§ **WHAT THE TASK ASKS**: Print the entries once more, unchanged.

Segment Open

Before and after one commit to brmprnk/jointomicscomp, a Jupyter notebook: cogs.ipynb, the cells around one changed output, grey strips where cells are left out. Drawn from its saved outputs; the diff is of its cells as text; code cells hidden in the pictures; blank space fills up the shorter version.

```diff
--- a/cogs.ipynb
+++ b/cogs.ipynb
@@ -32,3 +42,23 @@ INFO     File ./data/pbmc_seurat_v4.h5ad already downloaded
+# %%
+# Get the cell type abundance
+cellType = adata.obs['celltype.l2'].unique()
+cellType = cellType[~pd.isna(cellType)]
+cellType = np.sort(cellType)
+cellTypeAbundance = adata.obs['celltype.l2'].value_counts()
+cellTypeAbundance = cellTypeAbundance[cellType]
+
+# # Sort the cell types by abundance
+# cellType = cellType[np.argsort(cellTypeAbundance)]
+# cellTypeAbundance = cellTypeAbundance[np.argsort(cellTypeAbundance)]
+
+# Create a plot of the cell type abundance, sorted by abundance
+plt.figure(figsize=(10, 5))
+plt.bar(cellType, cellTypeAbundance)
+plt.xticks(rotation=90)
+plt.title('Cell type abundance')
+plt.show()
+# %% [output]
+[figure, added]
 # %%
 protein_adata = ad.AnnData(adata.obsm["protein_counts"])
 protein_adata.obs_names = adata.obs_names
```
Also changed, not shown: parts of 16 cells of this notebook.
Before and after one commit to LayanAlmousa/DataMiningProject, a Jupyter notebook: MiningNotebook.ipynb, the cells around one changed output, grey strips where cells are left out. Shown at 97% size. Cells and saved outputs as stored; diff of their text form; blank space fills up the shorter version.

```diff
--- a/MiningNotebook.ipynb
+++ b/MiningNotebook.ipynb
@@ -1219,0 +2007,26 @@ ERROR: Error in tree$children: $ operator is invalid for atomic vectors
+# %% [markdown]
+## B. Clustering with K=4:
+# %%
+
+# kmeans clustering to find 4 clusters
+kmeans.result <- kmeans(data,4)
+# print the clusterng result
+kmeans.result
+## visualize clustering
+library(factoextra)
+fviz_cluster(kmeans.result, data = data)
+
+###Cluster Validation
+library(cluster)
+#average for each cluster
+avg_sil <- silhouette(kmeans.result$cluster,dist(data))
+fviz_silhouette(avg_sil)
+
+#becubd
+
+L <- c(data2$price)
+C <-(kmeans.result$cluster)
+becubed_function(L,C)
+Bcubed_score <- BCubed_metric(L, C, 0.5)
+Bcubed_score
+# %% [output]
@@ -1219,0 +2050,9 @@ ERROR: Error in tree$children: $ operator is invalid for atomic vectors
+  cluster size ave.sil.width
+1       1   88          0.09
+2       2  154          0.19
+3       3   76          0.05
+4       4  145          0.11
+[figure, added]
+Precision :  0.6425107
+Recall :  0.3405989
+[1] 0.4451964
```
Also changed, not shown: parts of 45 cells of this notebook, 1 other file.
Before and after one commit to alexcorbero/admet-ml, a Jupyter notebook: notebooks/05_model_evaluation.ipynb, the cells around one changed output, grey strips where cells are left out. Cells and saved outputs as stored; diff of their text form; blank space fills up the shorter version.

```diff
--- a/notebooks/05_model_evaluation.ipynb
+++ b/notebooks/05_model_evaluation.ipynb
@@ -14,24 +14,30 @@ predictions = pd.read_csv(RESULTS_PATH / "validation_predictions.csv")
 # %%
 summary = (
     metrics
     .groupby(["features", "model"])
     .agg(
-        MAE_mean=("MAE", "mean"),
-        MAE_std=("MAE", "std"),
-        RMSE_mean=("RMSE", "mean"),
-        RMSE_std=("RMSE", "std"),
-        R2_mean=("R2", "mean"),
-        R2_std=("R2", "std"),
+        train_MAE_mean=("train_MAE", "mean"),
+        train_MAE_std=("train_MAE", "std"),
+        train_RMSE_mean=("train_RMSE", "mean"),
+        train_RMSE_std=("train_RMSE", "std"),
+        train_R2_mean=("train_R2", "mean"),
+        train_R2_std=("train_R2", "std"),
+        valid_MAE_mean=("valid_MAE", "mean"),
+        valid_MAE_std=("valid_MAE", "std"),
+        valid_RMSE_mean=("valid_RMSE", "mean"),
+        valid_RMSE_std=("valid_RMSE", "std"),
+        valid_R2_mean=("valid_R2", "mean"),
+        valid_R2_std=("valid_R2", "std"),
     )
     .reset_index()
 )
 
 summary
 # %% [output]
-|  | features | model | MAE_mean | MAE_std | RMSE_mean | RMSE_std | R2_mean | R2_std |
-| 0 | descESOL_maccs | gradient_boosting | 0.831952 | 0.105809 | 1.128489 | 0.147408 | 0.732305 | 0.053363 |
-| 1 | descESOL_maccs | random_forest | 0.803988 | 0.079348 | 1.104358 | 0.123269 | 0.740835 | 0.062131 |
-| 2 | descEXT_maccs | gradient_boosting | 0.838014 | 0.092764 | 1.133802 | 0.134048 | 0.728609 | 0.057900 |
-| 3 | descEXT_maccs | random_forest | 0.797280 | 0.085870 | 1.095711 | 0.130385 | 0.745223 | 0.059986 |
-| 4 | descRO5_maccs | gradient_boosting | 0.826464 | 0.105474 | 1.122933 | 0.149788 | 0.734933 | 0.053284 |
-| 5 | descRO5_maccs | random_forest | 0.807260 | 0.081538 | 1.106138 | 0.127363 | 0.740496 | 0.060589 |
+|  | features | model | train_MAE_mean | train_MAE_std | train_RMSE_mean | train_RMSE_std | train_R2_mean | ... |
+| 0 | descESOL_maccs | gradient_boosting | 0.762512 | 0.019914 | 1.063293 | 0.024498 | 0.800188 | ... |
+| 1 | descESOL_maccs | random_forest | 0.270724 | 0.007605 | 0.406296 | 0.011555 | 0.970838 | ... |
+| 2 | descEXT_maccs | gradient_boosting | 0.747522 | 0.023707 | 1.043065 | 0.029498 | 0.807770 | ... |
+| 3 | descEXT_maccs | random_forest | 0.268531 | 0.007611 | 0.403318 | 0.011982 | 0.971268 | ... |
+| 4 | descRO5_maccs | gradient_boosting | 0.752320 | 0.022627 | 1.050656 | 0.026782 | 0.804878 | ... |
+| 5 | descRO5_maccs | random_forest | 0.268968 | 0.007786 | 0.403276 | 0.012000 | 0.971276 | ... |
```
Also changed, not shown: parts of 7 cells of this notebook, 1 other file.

Segment Closed

§ **FINISHED EXERCISE**:
Before and after one commit to brmprnk/jointomicscomp, a Jupyter notebook: cogs.ipynb, the cells around one changed output, grey strips where cells are left out. Drawn from its saved outputs; the diff is of its cells as text; code cells hidden in the pictures; blank space fills up the shorter version.

```diff
--- a/cogs.ipynb
+++ b/cogs.ipynb
@@ -32,3 +42,23 @@ INFO     File ./data/pbmc_seurat_v4.h5ad already downloaded
+# %%
+# Get the cell type abundance
+cellType = adata.obs['celltype.l2'].unique()
+cellType = cellType[~pd.isna(cellType)]
+cellType = np.sort(cellType)
+cellTypeAbundance = adata.obs['celltype.l2'].value_counts()
+cellTypeAbundance = cellTypeAbundance[cellType]
+
+# # Sort the cell types by abundance
+# cellType = cellType[np.argsort(cellTypeAbundance)]
+# cellTypeAbundance = cellTypeAbundance[np.argsort(cellTypeAbundance)]
+
+# Create a plot of the cell type abundance, sorted by abundance
+plt.figure(figsize=(10, 5))
+plt.bar(cellType, cellTypeAbundance)
+plt.xticks(rotation=90)
+plt.title('Cell type abundance')
+plt.show()
+# %% [output]
+[figure, added]
 # %%
 protein_adata = ad.AnnData(adata.obsm["protein_counts"])
 protein_adata.obs_names = adata.obs_names
```
Also changed, not shown: parts of 16 cells of this notebook.
Before and after one commit to LayanAlmousa/DataMiningProject, a Jupyter notebook: MiningNotebook.ipynb, the cells around one changed output, grey strips where cells are left out. Shown at 97% size. Cells and saved outputs as stored; diff of their text form; blank space fills up the shorter version.

```diff
--- a/MiningNotebook.ipynb
+++ b/MiningNotebook.ipynb
@@ -1219,0 +2007,26 @@ ERROR: Error in tree$children: $ operator is invalid for atomic vectors
+# %% [markdown]
+## B. Clustering with K=4:
+# %%
+
+# kmeans clustering to find 4 clusters
+kmeans.result <- kmeans(data,4)
+# print the clusterng result
+kmeans.result
+## visualize clustering
+library(factoextra)
+fviz_cluster(kmeans.result, data = data)
+
+###Cluster Validation
+library(cluster)
+#average for each cluster
+avg_sil <- silhouette(kmeans.result$cluster,dist(data))
+fviz_silhouette(avg_sil)
+
+#becubd
+
+L <- c(data2$price)
+C <-(kmeans.result$cluster)
+becubed_function(L,C)
+Bcubed_score <- BCubed_metric(L, C, 0.5)
+Bcubed_score
+# %% [output]
@@ -1219,0 +2050,9 @@ ERROR: Error in tree$children: $ operator is invalid for atomic vectors
+  cluster size ave.sil.width
+1       1   88          0.09
+2       2  154          0.19
+3       3   76          0.05
+4       4  145          0.11
+[figure, added]
+Precision :  0.6425107
+Recall :  0.3405989
+[1] 0.4451964
```
Also changed, not shown: parts of 45 cells of this notebook, 1 other file.
Before and after one commit to alexcorbero/admet-ml, a Jupyter notebook: notebooks/05_model_evaluation.ipynb, the cells around one changed output, grey strips where cells are left out. Cells and saved outputs as stored; diff of their text form; blank space fills up the shorter version.

```diff
--- a/notebooks/05_model_evaluation.ipynb
+++ b/notebooks/05_model_evaluation.ipynb
@@ -14,24 +14,30 @@ predictions = pd.read_csv(RESULTS_PATH / "validation_predictions.csv")
 # %%
 summary = (
     metrics
     .groupby(["features", "model"])
     .agg(
-        MAE_mean=("MAE", "mean"),
-        MAE_std=("MAE", "std"),
-        RMSE_mean=("RMSE", "mean"),
-        RMSE_std=("RMSE", "std"),
-        R2_mean=("R2", "mean"),
-        R2_std=("R2", "std"),
+        train_MAE_mean=("train_MAE", "mean"),
+        train_MAE_std=("train_MAE", "std"),
+        train_RMSE_mean=("train_RMSE", "mean"),
+        train_RMSE_std=("train_RMSE", "std"),
+        train_R2_mean=("train_R2", "mean"),
+        train_R2_std=("train_R2", "std"),
+        valid_MAE_mean=("valid_MAE", "mean"),
+        valid_MAE_std=("valid_MAE", "std"),
+        valid_RMSE_mean=("valid_RMSE", "mean"),
+        valid_RMSE_std=("valid_RMSE", "std"),
+        valid_R2_mean=("valid_R2", "mean"),
+        valid_R2_std=("valid_R2", "std"),
     )
     .reset_index()
 )
 
 summary
 # %% [output]
-|  | features | model | MAE_mean | MAE_std | RMSE_mean | RMSE_std | R2_mean | R2_std |
-| 0 | descESOL_maccs | gradient_boosting | 0.831952 | 0.105809 | 1.128489 | 0.147408 | 0.732305 | 0.053363 |
-| 1 | descESOL_maccs | random_forest | 0.803988 | 0.079348 | 1.104358 | 0.123269 | 0.740835 | 0.062131 |
-| 2 | descEXT_maccs | gradient_boosting | 0.838014 | 0.092764 | 1.133802 | 0.134048 | 0.728609 | 0.057900 |
-| 3 | descEXT_maccs | random_forest | 0.797280 | 0.085870 | 1.095711 | 0.130385 | 0.745223 | 0.059986 |
-| 4 | descRO5_maccs | gradient_boosting | 0.826464 | 0.105474 | 1.122933 | 0.149788 | 0.734933 | 0.053284 |
-| 5 | descRO5_maccs | random_forest | 0.807260 | 0.081538 | 1.106138 | 0.127363 | 0.740496 | 0.060589 |
+|  | features | model | train_MAE_mean | train_MAE_std | train_RMSE_mean | train_RMSE_std | train_R2_mean | ... |
+| 0 | descESOL_maccs | gradient_boosting | 0.762512 | 0.019914 | 1.063293 | 0.024498 | 0.800188 | ... |
+| 1 | descESOL_maccs | random_forest | 0.270724 | 0.007605 | 0.406296 | 0.011555 | 0.970838 | ... |
+| 2 | descEXT_maccs | gradient_boosting | 0.747522 | 0.023707 | 1.043065 | 0.029498 | 0.807770 | ... |
+| 3 | descEXT_maccs | random_forest | 0.268531 | 0.007611 | 0.403318 | 0.011982 | 0.971268 | ... |
+| 4 | descRO5_maccs | gradient_boosting | 0.752320 | 0.022627 | 1.050656 | 0.026782 | 0.804878 | ... |
+| 5 | descRO5_maccs | random_forest | 0.268968 | 0.007786 | 0.403276 | 0.012000 | 0.971276 | ... |
```
Also changed, not shown: parts of 7 cells of this notebook, 1 other file.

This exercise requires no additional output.